In order to better understand the current use and uptake of biosimilar products, Canadian policy-makers have requested information on the utilization of biosimilars for chronic inflammatory diseases, including any potential cost implications relating to the future use of biosimilars.
To address the policy questions, CADTH collaborated with independent researchers at the Ontario Drug Policy Research Network (ODPRN). These researchers conducted a study using linked population-level information from data sets housed at ICES to examine trends in utilization and spending of publicly reimbursed innovator biologics and biosimilars indicated for inflammatory rheumatic conditions and IBD, and to explore differences in the uptake of biosimilars by a patient’s medical indication and by the drug type from the perspective of a large, government-sponsored drug program.

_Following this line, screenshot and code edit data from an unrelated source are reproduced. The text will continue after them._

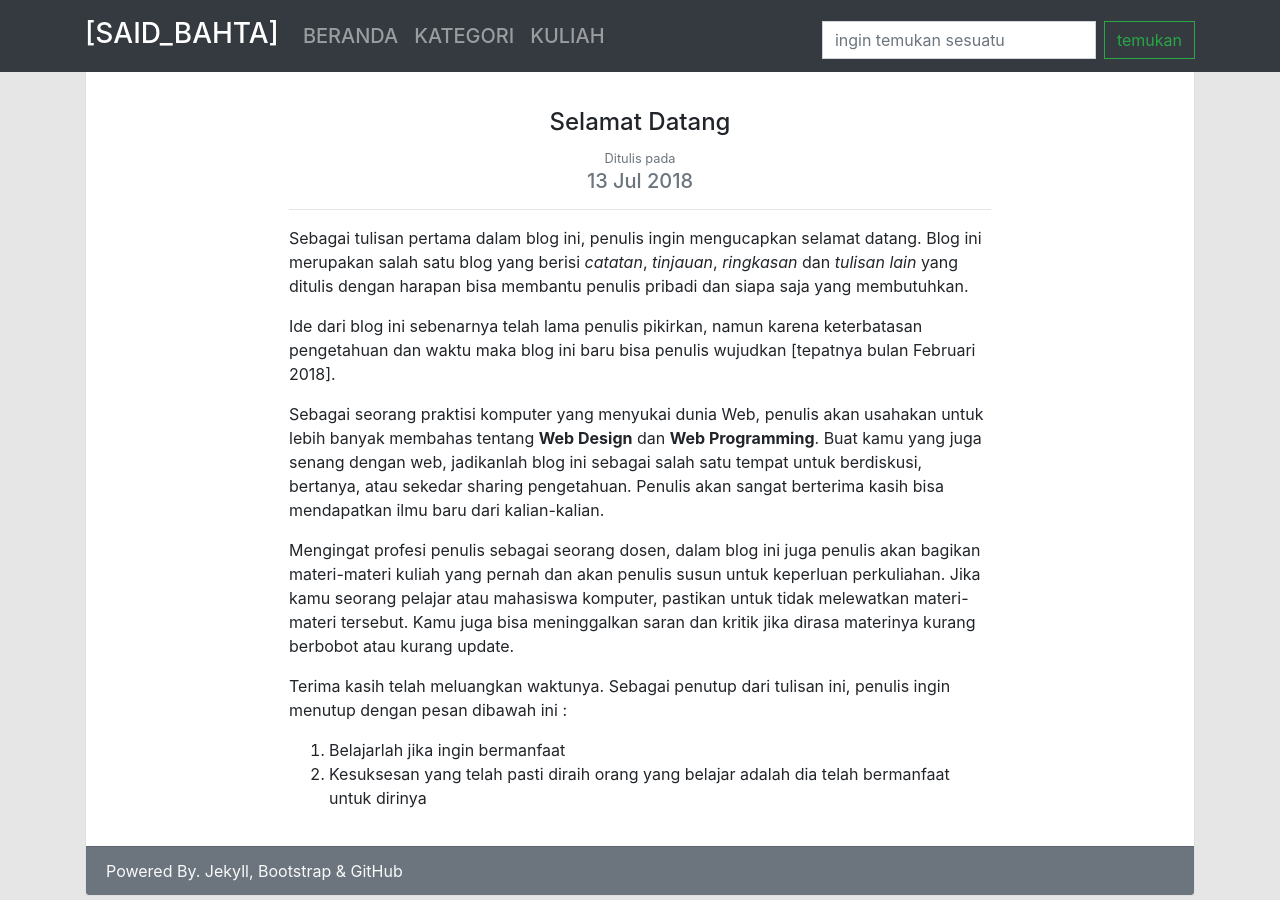
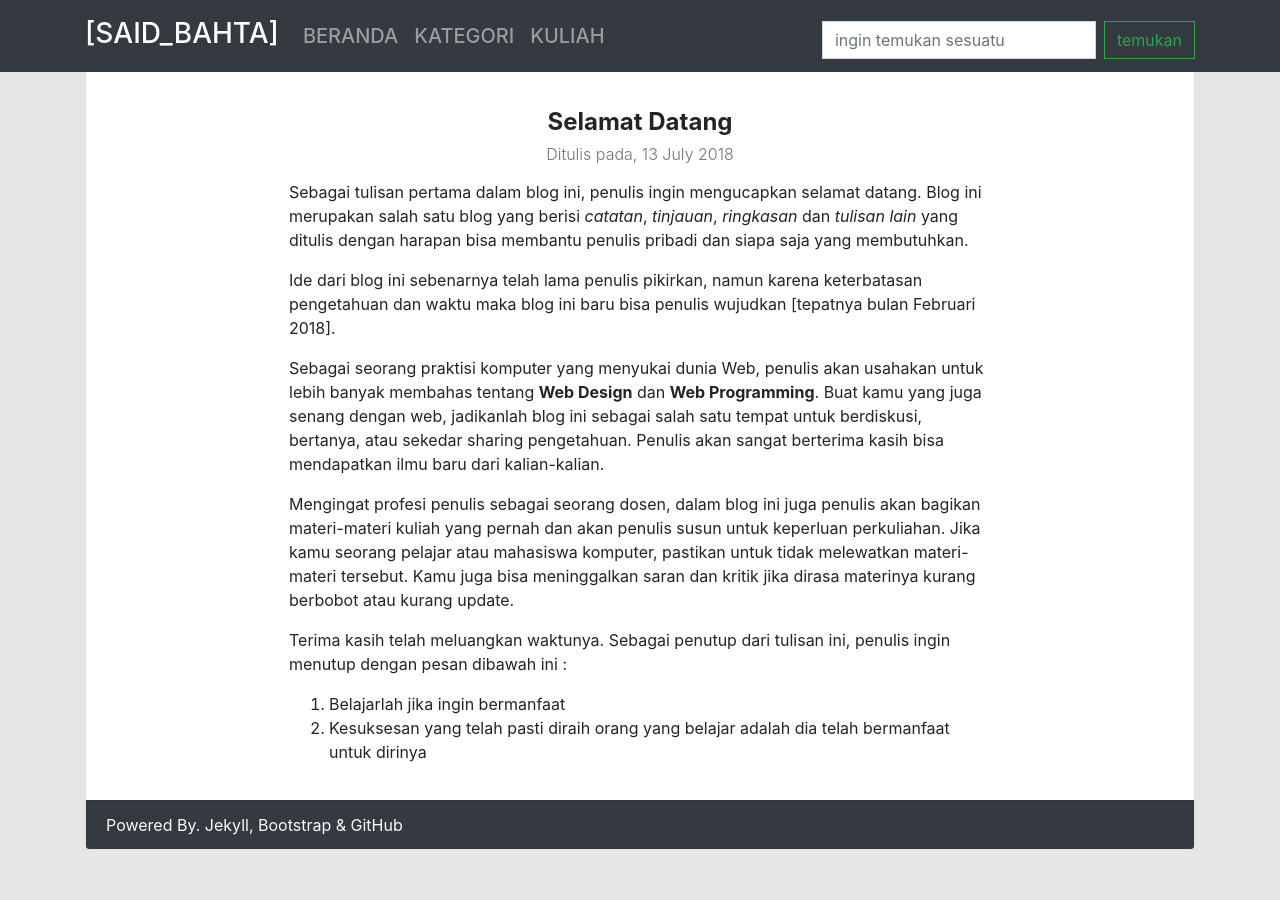
Before and after one commit to surtinaali/blog, a Jekyll site: the page built from _posts/2019-07-13-selamat-datang.markdown, in a window 1280 px wide. Built offline with Jekyll 4.4.1, drawn with Linux system fonts in a browser that asks for light colours; comment, search, counter and statistics services are not loaded.

Commit message:
ganti background dan warna

```diff
--- a/_layouts/page.html
+++ b/_layouts/page.html
@@ -43,7 +43,7 @@
                 {{ content }}
 
             </div>
-            <div class="card-footer text-light bg-secondary">Powered By. Jekyll, Bootstrap & GitHub</div>
+            <div class="card-footer text-light bg-dark">Powered By. Jekyll, Bootstrap & GitHub</div>
         </div>
     </div>
     <script src="{{site.baseurl}}/assets/style/js/jquery-3.3.1.min.js"></script>
--- a/_layouts/post.html
+++ b/_layouts/post.html
@@ -6,19 +6,12 @@ layout: page
     <div class="col-lg-8 mx-auto">
         <div class="text-center">
             <p></p>
-<h4>{{ page.title }}</h4>
+            <h4 class="font-weight-bold">{{ page.title }}</h4>
             <div class="text-muted">
-<small>Ditulis pada</small><h5>{{ page.date | date_to_string }}</h5>
-<hr>
-</div>
+                <h6 class="font-weight-light">Ditulis pada, {{ page.date | date_to_long_string }}</h6>
                 <p></p>
             </div>
-{{ content }}
-
-{% if site.comments == true %}
-
-{% include disqus.html %}
-
-{% endif %}
+        </div>
+        {{ content }} {% if site.comments == true %} {% include disqus.html %} {% endif %}
     </div>
 </div>
```
Lines whose indentation alone changed are shown as unchanged.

The CADTH report summarizes the major findings from the ODRPN study and discusses possible implications for decision-makers. Medical conditions currently of interest to policy-makers in Canada and that were included in this assessment comprise inflammatory rheumatic conditions and IBD. Rheumatic conditions were defined as rheumatoid arthritis, psoriatic arthritis, and psoriasis, and IBD represented Crohn disease and ulcerative colitis in the ODPRN analysis.